To The Canary Bird

I cannot hear thy voice with others' ears,
Who make of thy lost liberty a gain;
And in thy tale of blighted hopes and fears
Feel not that every note is born with pain.
Alas! that with thy music's gentle swell
Past days of joy should through thy memory throng,
And each to thee their words of sorrow tell,
While ravished sense forgets thee in thy song.
The heart that on the past and future feeds,
And pours in human words its thoughts divine,
Though at each birth the spirit inly bleeds,
Its song may charm the listening ear like thine,
And men with gilded cage and praise will try
To make the bard like thee forget his native sky.

Poem topics: , , , , , , , , ,

Rate this poem:

Add To The Canary Bird poem to your favorites

Add Poet Jones Very to your favorites

Similar Poems
There is no similar poems related to "To The Canary Bird" poem.
All Jones Very Poems
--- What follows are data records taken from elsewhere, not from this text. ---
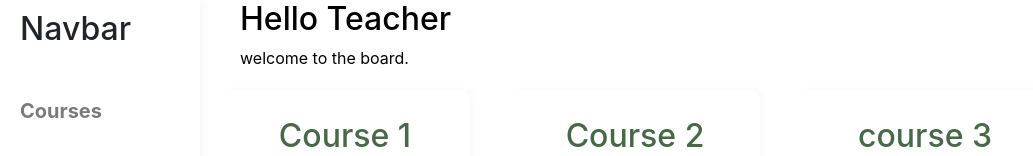
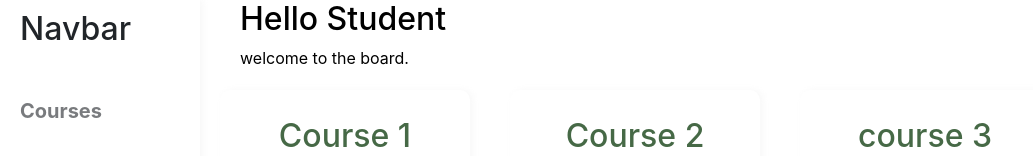
Before and after one commit to Jaydeep-P/E-Learning-Platform, a Next.js app in the folder frontend/: page /student/1 in a window 1280 px wide. Shown: the top 156 px of the page, without its empty margins (0-1033 px from the left). Built offline with nearby package versions, Linux system fonts and the light colour scheme.

Commit message:
components

```diff
--- a/frontend/pages/studentcomponents/SContent.js
+++ b/frontend/components/studentcomponents/SContent.js
@@ -4,6 +4,7 @@ function SContent() {
 
 
     return (
+        <div>
         <div className={styles.contentcontainer}>
         <div className={styles.contentwrapper}>
             <div className={styles.tabs}>
@@ -22,6 +23,10 @@ function SContent() {
                 </div>
             </div>
         </div>
+        </div>
+        <div>
+            <h5>Assignments</h5>
+        </div>
     </div>
     )
 }
--- a/frontend/pages/studentcomponents/SHeader.js
+++ b/frontend/components/studentcomponents/SHeader.js
@@ -8,7 +8,7 @@ function SHeader() {
 			<div className={styles.headwrapper}>
 				<div className={styles.title}>
 					<h2>
-						Hello Teacher
+						Hello Student
 					</h2>
 					<p>welcome to the board.</p>
 				</div>
--- a/frontend/pages/teacher/[id].js
+++ b/frontend/pages/teacher/[id].js
@@ -1,8 +1,8 @@
 import Head from 'next/head'
 import styles from '../../styles/Teacher.module.css'
-import TLeftNavbar from '../teachercomponents/TLeftNavbar'
-import Theader from '../teachercomponents/Theader'
-import TContent from '../teachercomponents/TContent'
+import TLeftNavbar from '../../components/teachercomponents/TLeftNavbar'
+import Theader from '../../components/teachercomponents/Theader'
+import TContent from '../../components/teachercomponents/TContent'
 export default function Teacher() {
   return (
     <div className={styles.container}>
```
Also changed, not shown: frontend/pages/student/[id].jsx (+5 -3 lines), frontend/components/coursecomponents/Course1.js (added), frontend/components/studentcomponents/SLeftNavBar.js (renamed from frontend/pages/studentcomponents/SLeftNavBar.js), frontend/components/teachercomponents/TContent.js (renamed from frontend/pages/teachercomponents/TContent.js), frontend/components/teachercomponents/TLeftNavbar.js (renamed from frontend/pages/teachercomponents/TLeftNavbar.js), frontend/components/teachercomponents/Theader.js (renamed from frontend/pages/teachercomponents/Theader.js).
Popular Poets

Theocritus (3 poems)
Henry Austin Dobson (3 poems)
Archibald MacLeish (6 poems)
James Stephens (4 poems)
Fannie Stearns Davis (4 poems)
Henry Van Dyke (0 poems)
Jeremiah Joseph Callanan (3 poems)
Sam G. Goodrich (38 poems)
Richard Henry Horne (1 poems)
Robert Louis Stevenson (10 poems)

Popular Poems

God made a little Gentian, by Emily Dickinson
Blustering God,, by Stephen Crane
The Passing Of The Shee, by J. M. Synge
The Violet, by Jane Taylor
The Flowering Orchard, by William Morris
Beak-Bashing Boy, by Robert William Service
To One Who Loved Not Poetry, by Sappho
The Black Tracker (Or: Why He Lost The Track), by Henry Lawson
I Composed These Rhythmical Sounds, by Fyodor Sologub
Miss RoÃ?, by Hans Christian Andersen